Please copy each line of the data that includes the string "script".

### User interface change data
<<<<

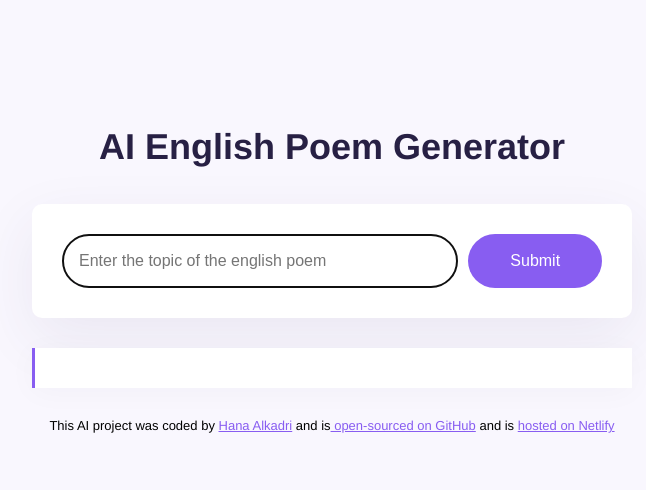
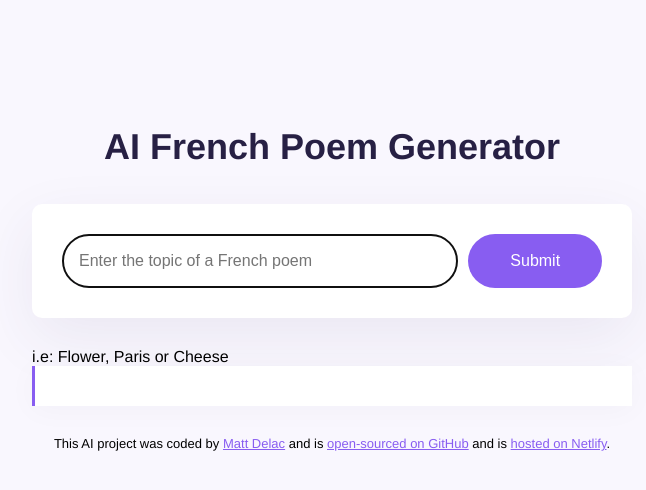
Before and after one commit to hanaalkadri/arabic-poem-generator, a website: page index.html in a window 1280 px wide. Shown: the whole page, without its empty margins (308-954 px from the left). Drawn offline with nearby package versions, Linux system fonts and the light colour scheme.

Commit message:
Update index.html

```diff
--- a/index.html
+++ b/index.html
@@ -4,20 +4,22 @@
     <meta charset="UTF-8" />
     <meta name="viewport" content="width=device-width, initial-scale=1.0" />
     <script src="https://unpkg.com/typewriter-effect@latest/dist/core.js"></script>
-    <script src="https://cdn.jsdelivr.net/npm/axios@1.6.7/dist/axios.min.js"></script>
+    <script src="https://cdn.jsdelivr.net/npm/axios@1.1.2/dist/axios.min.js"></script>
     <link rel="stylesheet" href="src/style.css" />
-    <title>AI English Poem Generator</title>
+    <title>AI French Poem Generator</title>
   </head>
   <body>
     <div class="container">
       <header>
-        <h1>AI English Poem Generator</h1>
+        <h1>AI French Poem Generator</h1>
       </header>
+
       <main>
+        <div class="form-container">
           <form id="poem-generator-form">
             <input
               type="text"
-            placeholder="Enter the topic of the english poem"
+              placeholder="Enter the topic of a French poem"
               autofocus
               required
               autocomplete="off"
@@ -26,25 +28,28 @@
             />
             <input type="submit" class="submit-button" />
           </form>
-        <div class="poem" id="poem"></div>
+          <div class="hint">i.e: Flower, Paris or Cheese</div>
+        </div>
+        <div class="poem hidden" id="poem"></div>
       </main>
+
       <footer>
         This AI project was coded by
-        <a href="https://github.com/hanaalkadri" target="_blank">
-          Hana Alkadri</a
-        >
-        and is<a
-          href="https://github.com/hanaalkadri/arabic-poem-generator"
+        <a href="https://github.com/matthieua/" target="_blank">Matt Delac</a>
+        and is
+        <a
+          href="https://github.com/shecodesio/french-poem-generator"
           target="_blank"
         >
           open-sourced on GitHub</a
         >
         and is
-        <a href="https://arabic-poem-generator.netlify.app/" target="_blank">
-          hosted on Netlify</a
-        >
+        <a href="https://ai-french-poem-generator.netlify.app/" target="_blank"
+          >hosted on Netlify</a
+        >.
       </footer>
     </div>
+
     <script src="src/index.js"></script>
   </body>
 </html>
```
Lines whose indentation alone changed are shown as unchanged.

>>>>

### Task output
     <script src="https://unpkg.com/typewriter-effect@latest/dist/core.js"></script>
-    <script src="https://cdn.jsdelivr.net/npm/axios@1.6.7/dist/axios.min.js"></script>
+    <script src="https://cdn.jsdelivr.net/npm/axios@1.1.2/dist/axios.min.js"></script>
     <script src="src/index.js"></script>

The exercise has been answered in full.